I recently spoke to Melinda who just started a blog where she showcases successful Etsy shops. She received requests from many sellers, and given her strict guidelines on what she was looking for, not all shops made the cut. For the ones that she rejected, she actually spent quite some time going through them and giving them a review on certain things that they can improve. Most sellers welcomed her feedback and were grateful that she spent time doing it, but others were not as nice. As I was reading about Melinda's frustrations, it got me thinking. Why were some people so appalled? Isn't this a great way of learning how to improve your shop and make it better? Why take is so personally?

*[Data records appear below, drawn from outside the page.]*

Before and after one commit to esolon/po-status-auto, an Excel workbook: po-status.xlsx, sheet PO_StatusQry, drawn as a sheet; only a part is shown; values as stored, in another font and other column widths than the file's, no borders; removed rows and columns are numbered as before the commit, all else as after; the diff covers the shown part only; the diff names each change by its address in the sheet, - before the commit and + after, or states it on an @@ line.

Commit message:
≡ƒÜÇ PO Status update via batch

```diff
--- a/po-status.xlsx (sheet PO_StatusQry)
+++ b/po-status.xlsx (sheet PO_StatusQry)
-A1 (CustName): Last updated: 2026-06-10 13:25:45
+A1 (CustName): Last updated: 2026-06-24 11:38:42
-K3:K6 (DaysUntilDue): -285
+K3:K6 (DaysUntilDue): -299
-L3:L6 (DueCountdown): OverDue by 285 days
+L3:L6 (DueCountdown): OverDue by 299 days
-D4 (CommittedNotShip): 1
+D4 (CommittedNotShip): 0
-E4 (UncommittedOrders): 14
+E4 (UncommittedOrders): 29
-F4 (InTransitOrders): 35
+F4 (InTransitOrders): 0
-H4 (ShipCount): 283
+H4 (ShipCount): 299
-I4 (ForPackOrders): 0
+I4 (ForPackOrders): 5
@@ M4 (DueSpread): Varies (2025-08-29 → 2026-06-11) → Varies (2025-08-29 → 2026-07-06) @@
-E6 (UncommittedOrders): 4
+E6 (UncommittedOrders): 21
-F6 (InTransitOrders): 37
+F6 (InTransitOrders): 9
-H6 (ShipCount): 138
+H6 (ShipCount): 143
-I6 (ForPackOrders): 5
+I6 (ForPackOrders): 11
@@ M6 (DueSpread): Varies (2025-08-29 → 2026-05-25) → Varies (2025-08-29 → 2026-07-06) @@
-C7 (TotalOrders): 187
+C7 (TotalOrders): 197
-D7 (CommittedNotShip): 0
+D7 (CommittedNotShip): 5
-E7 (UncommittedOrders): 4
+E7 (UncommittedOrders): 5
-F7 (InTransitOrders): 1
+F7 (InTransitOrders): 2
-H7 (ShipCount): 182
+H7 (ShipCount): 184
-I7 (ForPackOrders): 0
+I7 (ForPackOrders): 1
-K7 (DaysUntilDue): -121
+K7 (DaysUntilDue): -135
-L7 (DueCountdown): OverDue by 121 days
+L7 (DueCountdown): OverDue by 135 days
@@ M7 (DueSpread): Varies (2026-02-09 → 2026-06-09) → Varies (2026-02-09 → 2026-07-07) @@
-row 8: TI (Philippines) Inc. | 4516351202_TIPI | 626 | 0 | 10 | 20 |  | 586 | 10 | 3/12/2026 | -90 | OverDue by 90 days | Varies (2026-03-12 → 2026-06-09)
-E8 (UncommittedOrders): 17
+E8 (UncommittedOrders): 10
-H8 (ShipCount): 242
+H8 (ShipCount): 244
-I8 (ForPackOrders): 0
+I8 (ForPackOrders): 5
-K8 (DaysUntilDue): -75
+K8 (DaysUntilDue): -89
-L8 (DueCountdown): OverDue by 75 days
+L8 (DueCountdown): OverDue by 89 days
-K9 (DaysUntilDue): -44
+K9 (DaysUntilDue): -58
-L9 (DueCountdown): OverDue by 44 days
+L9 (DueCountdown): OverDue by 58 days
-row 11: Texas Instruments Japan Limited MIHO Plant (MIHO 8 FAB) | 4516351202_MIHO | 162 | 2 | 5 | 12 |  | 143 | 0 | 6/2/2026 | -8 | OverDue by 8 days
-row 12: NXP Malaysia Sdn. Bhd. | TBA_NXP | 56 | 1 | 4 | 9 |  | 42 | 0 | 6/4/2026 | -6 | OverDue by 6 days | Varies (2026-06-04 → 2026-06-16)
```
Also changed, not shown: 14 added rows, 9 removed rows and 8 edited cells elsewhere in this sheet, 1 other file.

A few days later I came across an article in Psychology Today about feedback, and it all started to make sense! I learned a few interesting fact too. Apparently, there are separate circuits in our brains that handle information - one for positive and one for negative phenomena. The negative information sticks the most, and no matter how many great and positive compliments you get, you always remember that one minor critique! Due to our sensitivity to negative feedback, sometimes we "see" criticism where it doesn't exist, because we tend to overthink other people's comments or remarks. And it all comes down to one thing - fear of exclusion. Once you recognize this, you can become better at accepting and giving feedback.
So, you ask, how can you make this work? If you are giving feedback, were you asked to? Nobody welcomes unsolicited negative feedback, but if they asked you for it, they are more susceptible to receive it. Try to use questions when giving feedback as a way of walking the recipient through the problem and making them feel part of a discussion. Think about whether you are "eligible" to give feedback in their eyes. If they don't see you as a qualified authority, it will only bring more negativity. And finally, don't be angry when you provide criticism - be nice and calm. If you are on the receiving end, take a deep breath! It's not going to be easy, but try not to take it personally, and really think about what you're hearing. Learn from it! And although it's hard to hear it, ask for feedback as much as you can!